This project investigates the effects of immigration on the provision of services in the NHS. The project puts emphasis on two areas:
1) The impact of immigration on waiting times for Accidents and Emergency (A&E), elective care and outpatients’ services.
2) The impact of immigration on maternity care.
Legal residents of the UK, including non-UK nationals, have free access to the NHS. This free access has resulted in speculation that immigrants may increase the demand for NHS services disproportionately. Immigration has no impact on the “price” of NHS services (i.e. free). However, the arrival of immigrants combined with the fact that the supply of NHS services is mostly inelastic in the short-run, suggests that immigration may increase waiting times and/or affect the quality of services. On the other hand, if immigrants are healthier and/or less likely to seek care, then waiting times may decrease even if the supply of services does not adjust.
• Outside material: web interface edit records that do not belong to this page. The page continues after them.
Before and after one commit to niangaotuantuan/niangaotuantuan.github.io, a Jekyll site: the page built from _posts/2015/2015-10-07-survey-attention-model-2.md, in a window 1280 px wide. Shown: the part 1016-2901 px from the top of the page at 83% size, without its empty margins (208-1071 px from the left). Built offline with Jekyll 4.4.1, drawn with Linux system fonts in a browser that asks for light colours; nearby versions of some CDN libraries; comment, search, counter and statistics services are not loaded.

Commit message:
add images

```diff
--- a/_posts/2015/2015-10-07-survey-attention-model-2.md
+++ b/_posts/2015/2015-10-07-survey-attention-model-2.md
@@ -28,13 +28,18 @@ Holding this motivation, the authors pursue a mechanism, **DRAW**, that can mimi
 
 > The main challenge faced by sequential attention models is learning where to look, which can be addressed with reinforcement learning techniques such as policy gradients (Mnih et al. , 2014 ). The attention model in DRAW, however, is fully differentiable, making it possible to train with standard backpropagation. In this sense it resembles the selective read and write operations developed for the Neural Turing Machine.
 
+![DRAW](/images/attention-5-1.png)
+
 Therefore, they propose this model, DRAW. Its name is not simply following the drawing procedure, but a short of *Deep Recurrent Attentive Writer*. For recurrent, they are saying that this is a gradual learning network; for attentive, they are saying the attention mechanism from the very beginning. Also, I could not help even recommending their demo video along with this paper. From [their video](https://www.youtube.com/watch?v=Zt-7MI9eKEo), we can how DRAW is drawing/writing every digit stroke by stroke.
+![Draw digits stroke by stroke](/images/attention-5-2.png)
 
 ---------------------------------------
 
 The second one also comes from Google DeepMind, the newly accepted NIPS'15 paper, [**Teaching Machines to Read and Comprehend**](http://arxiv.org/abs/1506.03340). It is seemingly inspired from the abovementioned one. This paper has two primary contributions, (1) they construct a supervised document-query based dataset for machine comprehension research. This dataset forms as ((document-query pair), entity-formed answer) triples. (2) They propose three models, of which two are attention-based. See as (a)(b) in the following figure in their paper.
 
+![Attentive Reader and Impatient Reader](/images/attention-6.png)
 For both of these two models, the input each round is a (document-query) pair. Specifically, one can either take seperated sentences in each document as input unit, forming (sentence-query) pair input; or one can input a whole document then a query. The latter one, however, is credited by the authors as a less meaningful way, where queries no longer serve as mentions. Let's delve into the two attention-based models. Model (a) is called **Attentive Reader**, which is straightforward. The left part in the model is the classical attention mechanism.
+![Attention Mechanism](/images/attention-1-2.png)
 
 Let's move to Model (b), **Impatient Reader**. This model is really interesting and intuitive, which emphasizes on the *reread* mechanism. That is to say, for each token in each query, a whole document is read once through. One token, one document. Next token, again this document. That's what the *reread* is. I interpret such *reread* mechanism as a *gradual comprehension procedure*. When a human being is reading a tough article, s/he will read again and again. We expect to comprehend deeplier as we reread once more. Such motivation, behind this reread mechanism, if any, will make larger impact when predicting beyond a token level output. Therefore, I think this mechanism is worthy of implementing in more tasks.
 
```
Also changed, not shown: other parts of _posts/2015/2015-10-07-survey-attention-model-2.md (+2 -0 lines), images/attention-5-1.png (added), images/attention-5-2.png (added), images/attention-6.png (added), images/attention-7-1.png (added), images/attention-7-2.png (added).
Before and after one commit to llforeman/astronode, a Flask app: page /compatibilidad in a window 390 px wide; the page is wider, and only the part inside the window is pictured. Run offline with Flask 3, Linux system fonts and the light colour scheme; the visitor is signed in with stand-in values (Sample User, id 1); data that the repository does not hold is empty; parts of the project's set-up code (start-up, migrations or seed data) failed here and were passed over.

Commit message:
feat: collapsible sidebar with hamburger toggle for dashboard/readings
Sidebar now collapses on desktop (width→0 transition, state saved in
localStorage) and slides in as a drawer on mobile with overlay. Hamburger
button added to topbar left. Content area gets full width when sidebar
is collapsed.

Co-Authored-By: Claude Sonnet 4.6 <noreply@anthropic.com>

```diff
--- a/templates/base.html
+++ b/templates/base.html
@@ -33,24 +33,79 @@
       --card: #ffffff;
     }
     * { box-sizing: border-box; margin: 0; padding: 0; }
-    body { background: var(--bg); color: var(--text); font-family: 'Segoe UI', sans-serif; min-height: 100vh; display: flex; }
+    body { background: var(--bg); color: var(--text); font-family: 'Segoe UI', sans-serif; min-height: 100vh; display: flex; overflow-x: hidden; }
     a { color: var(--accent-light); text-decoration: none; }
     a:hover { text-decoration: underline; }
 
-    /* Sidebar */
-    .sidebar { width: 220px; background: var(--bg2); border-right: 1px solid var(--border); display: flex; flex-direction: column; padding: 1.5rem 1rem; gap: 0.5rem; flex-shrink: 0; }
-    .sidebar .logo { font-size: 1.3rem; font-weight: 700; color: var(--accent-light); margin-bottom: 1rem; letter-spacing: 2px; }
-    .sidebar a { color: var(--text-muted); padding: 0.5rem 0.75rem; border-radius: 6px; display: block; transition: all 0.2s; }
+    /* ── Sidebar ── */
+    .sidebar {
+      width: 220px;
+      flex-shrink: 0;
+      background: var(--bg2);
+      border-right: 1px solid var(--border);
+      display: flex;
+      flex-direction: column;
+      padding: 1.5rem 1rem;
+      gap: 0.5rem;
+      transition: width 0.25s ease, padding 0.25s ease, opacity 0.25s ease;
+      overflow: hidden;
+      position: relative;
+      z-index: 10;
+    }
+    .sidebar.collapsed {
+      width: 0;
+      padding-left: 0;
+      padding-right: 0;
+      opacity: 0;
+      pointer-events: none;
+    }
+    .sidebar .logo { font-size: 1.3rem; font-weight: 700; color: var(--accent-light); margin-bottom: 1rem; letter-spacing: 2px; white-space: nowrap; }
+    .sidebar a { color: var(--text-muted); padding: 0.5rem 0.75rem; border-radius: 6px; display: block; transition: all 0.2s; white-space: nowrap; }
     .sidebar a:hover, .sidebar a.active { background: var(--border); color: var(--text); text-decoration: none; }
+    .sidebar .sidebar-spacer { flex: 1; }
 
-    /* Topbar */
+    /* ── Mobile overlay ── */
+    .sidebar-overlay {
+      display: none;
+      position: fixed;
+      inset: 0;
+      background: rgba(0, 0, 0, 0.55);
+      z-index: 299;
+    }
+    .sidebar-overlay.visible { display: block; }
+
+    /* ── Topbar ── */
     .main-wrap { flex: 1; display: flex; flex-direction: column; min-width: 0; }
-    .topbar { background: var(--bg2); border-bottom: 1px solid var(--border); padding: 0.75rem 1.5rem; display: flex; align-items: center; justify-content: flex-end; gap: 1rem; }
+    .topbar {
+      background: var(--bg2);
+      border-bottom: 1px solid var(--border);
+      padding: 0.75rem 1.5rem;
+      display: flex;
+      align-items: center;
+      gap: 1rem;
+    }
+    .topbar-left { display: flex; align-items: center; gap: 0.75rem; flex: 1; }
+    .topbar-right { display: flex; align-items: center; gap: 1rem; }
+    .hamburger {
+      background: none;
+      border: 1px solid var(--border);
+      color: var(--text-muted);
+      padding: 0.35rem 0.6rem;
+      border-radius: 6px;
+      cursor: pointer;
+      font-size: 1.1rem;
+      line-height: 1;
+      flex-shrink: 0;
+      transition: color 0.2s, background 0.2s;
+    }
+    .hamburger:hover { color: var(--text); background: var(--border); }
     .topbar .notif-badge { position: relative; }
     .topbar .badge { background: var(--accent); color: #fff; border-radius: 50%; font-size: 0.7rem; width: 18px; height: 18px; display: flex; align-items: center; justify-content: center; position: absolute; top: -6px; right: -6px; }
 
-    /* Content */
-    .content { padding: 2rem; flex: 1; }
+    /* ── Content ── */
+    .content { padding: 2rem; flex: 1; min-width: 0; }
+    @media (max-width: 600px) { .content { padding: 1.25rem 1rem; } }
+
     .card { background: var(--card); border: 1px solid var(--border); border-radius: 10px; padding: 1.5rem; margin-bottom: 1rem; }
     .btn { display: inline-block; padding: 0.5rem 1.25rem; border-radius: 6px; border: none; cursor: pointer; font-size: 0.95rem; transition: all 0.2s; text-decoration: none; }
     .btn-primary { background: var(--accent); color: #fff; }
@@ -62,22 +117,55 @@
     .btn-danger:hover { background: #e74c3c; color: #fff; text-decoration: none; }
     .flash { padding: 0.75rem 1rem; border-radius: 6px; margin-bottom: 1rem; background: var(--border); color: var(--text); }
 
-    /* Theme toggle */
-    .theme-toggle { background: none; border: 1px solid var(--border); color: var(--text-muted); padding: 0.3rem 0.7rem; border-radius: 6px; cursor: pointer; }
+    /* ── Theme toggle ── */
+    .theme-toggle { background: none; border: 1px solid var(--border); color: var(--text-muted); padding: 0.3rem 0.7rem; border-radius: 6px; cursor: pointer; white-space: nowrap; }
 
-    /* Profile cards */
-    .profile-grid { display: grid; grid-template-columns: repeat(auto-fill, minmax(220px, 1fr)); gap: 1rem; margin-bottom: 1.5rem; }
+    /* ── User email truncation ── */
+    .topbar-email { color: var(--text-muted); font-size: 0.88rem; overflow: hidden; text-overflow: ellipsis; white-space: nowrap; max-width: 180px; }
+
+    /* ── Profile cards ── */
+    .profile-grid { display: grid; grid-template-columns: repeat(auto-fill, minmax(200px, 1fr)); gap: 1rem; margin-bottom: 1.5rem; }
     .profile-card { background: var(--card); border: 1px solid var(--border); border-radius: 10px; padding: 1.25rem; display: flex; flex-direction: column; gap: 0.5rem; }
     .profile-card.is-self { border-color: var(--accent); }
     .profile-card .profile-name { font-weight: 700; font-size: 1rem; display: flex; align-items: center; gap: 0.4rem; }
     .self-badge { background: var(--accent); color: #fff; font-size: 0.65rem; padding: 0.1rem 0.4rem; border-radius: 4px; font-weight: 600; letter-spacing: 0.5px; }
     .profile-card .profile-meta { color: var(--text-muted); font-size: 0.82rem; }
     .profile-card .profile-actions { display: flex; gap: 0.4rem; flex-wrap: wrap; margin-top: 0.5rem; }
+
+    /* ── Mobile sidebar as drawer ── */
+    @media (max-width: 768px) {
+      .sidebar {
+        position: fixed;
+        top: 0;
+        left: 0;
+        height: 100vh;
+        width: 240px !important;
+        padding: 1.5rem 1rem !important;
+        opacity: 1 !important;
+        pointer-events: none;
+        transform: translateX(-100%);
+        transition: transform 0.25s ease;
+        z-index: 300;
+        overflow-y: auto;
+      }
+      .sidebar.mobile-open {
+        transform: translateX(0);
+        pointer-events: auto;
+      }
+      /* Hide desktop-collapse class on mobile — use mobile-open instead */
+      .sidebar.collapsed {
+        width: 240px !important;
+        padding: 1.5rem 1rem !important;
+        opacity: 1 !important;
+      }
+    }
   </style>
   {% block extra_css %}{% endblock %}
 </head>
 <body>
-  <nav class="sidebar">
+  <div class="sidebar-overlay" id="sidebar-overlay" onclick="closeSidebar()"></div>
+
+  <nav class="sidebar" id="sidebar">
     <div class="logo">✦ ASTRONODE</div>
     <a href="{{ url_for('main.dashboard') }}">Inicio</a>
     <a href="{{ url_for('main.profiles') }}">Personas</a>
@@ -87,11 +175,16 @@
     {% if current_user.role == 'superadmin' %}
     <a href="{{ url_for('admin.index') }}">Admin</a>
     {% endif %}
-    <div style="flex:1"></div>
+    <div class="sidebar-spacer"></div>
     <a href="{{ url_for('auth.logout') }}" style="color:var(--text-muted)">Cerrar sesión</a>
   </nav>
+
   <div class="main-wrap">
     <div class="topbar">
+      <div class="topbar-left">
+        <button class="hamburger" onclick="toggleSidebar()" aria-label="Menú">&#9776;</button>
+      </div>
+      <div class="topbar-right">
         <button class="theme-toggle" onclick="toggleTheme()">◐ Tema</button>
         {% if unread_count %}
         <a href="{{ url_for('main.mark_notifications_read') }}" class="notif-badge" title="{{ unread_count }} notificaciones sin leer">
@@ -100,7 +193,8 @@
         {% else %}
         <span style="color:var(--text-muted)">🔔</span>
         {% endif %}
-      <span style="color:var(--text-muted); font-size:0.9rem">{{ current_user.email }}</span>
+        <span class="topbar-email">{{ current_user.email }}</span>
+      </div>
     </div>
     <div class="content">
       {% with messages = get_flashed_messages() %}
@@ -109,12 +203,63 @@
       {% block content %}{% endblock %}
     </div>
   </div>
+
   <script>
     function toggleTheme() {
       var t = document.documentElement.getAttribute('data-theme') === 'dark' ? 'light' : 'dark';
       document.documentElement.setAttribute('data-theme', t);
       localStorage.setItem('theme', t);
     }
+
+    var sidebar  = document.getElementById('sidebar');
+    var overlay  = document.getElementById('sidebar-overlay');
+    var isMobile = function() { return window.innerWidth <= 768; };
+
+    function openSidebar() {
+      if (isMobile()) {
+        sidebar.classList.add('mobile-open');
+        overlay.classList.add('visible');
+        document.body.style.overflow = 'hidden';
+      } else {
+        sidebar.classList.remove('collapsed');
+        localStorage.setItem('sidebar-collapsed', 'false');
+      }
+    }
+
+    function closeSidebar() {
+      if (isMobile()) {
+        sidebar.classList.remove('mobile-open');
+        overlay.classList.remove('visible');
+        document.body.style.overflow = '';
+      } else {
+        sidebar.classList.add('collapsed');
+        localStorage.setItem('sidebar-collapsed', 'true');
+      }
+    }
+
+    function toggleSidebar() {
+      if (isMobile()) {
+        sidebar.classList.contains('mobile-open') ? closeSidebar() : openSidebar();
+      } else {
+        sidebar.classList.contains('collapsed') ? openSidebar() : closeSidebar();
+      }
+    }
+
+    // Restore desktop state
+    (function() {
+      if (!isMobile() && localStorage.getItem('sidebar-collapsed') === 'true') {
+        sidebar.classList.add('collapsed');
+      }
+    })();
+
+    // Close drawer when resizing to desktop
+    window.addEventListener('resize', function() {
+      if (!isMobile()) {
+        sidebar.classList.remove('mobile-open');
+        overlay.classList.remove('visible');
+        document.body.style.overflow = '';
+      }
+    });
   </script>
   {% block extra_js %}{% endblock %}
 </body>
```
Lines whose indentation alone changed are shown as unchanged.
Finally, immigration may also result in an increase of the supply of health care personnel, as many doctors and nurses come to the UK from overseas.
John Fell Fund
Blavatnik School of Government
Centre for Health Service Economics & Organisation (CHSEO)
Cutting immigration would mean higher taxes or deeper spending cuts, OBR warns
The Independent (cites working paper) | 28 Mar 2016
Immigration may reduce the time you wait to see the doctor
LSE British Politics and Policy Blog | 13 Oct 2015
High immigration to an area actually reduces NHS waiting times there, research finds
Independent (cites working paper) | 8 Oct 2015
Immigrants ‘Help NHS Waiting Times Go Down’, Report Shows, Despite What Theresa May Just Said
Huffington Post (quotes Carlos Vargas-Silva) | 7 Oct 2015
Facts and Fiction in the UK Immigration Debate
Huffington Post Blog (cites working paper) | 6 Oct 2015
A transfusion, not a leech
The Economist (cites working paper) | 26 Sep 2015